'Small-format hospital' could open in Harmar next year
Allegheny Health Network wants to build one of its four new neighborhood hospitals in Harmar.
They are part of a plan AHN and Highmark Health announced last year to invest $1 billion in new facility construction and expansion and renovation of existing facilities over the next four to five years, said Doug Braunsdorf, strategic communications adviser for AHN.
In December, AHN announced that the first of the four hospitals would be built in Hempfield, at Agnew Road and Route 30.
AHN has formed a joint venture with Texas-based Emerus, a developer and operator of neighborhood hospitals.
Seavest Inc., based in New York state, is the building developer working with AHN and Emerus, Braunsdorf said.
AHN will be among the first health systems east of the Mississippi to use Emerus' neighborhood hospital concept, Braunsdorf said.
"These neighborhood hospitals can offer an assortment of on-site clinical services, including an emergency department, a limited number of inpatient beds for observation and short-stay use, diagnostic care, primary and specialty care, and other complementary services," Braunsdorf said.
The Harmar hospital would be located on two empty lots at Freeport and Guys Run roads, next to Zone 28, formerly FunFest.
On Thursday, Harmar supervisors approved amending the township's zoning to allow for construction of such a facility in that location.
As described to Harmar supervisors by Dusty Elias Kirk, an attorney representing Seavest, the hospital would be between 20,000 and 30,000 square feet in size with 10 beds.
It would operate 24/7, providing emergency and in-patient care.
Supervisor Bob Exler said the hospital, which would be taxable, would be a "godsend" to Harmar.
"We have a lot of elderly people in Harmar," he said. "It will be a lot closer to get to than maybe St. Margaret's. When you're in dire need — and I found out when I had a heart attack — that five or 10 minutes traveling time makes a big difference."
The project will need to go before Harmar's planning commission, which will review matters such as the number of parking spaces, and then to supervisors for final approval before construction could begin.
"It is our primary location but if we cannot make it work with your parking requirements we may have to look at another location," Kirk said.
Another location would be in the same general area, but could be within or outside of Harmar, she said.
David Goldberg, Allegheny Health Network vice president and interim president for Highmark Home and Community Services, said they hope to have the hospital open in 2019.

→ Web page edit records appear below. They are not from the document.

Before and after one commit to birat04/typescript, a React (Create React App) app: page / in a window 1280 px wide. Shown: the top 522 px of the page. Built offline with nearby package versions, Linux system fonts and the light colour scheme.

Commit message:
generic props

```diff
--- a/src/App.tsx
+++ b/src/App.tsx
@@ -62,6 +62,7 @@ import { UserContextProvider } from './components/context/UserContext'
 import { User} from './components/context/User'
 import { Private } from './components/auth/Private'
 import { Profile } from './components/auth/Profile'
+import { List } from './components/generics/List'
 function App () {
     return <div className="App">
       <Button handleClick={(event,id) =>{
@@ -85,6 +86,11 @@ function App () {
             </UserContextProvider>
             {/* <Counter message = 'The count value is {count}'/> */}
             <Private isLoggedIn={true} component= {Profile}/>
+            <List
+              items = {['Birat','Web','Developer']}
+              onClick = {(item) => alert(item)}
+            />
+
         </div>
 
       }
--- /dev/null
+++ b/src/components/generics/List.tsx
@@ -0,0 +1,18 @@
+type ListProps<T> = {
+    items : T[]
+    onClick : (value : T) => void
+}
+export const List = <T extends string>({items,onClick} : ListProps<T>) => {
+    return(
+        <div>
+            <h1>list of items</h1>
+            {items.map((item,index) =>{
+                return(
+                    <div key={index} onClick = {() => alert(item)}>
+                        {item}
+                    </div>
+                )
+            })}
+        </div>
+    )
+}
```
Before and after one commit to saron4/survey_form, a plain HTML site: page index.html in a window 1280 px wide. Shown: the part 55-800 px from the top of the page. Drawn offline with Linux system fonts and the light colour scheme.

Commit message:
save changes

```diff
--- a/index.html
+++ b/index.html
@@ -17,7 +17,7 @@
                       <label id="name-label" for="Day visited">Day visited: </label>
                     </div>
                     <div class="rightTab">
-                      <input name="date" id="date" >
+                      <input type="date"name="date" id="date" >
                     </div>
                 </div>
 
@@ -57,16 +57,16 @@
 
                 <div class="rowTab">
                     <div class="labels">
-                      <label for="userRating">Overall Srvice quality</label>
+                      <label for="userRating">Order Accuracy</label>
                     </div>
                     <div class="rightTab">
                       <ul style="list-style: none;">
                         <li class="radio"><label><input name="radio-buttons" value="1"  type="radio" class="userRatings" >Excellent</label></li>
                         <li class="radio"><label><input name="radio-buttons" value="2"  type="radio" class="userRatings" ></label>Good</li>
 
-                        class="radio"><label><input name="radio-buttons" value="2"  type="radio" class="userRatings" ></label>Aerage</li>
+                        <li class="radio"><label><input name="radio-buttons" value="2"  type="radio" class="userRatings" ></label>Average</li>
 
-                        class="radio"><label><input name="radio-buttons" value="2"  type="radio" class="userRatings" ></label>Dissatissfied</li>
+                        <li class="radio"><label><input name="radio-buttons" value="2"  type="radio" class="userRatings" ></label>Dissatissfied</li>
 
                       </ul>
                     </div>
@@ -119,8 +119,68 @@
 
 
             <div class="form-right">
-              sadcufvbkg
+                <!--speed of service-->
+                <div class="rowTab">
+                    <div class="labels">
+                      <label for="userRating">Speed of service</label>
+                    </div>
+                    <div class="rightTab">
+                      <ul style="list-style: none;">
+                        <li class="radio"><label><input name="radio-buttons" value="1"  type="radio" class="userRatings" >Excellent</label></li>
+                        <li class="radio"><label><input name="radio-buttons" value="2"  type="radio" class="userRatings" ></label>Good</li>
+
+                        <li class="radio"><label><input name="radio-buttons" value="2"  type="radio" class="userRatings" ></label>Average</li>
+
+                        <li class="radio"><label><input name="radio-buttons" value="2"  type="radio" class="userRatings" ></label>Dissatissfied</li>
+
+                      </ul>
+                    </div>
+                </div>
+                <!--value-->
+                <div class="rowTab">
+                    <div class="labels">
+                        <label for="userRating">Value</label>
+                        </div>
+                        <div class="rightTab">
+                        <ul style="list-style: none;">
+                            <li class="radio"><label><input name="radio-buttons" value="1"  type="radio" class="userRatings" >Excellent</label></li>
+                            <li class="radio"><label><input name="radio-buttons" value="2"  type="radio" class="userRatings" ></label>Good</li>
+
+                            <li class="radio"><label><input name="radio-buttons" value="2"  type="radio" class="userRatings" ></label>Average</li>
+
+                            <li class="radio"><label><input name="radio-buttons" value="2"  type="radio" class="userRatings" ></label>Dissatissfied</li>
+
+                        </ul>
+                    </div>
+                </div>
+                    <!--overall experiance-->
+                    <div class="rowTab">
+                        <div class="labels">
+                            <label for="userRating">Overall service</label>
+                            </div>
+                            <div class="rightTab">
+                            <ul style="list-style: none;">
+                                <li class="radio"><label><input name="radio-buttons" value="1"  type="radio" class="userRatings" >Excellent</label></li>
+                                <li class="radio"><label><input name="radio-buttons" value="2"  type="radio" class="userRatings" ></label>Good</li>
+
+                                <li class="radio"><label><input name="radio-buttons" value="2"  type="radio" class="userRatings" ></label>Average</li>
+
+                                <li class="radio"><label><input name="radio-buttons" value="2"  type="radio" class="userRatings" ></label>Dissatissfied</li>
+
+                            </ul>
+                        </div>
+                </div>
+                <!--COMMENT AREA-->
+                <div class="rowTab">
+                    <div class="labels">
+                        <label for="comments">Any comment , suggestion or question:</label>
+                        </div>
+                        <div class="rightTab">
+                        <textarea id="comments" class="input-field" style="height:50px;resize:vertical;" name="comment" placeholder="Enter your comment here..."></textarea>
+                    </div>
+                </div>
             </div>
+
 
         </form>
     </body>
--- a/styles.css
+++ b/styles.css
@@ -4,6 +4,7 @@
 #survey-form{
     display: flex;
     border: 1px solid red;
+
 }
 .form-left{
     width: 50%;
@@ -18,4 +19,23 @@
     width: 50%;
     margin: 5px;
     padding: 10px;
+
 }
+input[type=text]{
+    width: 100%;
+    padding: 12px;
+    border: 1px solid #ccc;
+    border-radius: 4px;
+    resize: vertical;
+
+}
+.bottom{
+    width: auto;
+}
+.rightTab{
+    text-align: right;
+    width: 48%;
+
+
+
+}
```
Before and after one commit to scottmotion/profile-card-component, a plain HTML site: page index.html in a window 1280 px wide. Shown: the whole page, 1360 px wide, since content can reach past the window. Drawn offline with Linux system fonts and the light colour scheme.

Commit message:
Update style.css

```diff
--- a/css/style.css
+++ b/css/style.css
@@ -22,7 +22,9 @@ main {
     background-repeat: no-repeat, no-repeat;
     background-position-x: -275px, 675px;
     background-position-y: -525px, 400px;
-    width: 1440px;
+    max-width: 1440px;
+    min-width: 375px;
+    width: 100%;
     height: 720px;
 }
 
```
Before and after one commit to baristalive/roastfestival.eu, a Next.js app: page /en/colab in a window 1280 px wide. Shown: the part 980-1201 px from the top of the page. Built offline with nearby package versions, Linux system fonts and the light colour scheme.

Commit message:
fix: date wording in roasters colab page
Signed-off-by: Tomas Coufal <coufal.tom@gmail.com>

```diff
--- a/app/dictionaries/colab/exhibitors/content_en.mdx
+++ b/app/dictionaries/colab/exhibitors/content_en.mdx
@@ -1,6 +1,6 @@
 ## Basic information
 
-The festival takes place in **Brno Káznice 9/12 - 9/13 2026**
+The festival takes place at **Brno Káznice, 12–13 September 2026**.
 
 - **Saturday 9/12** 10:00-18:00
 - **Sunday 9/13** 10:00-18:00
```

Tom Yerace is a freelance writer. Brian C. Rittmeyer is a Tribune-Review staff writer. Reach him at 724-226-4701, firstname.lastname@example.org or on Twitter @BCRittmeyer.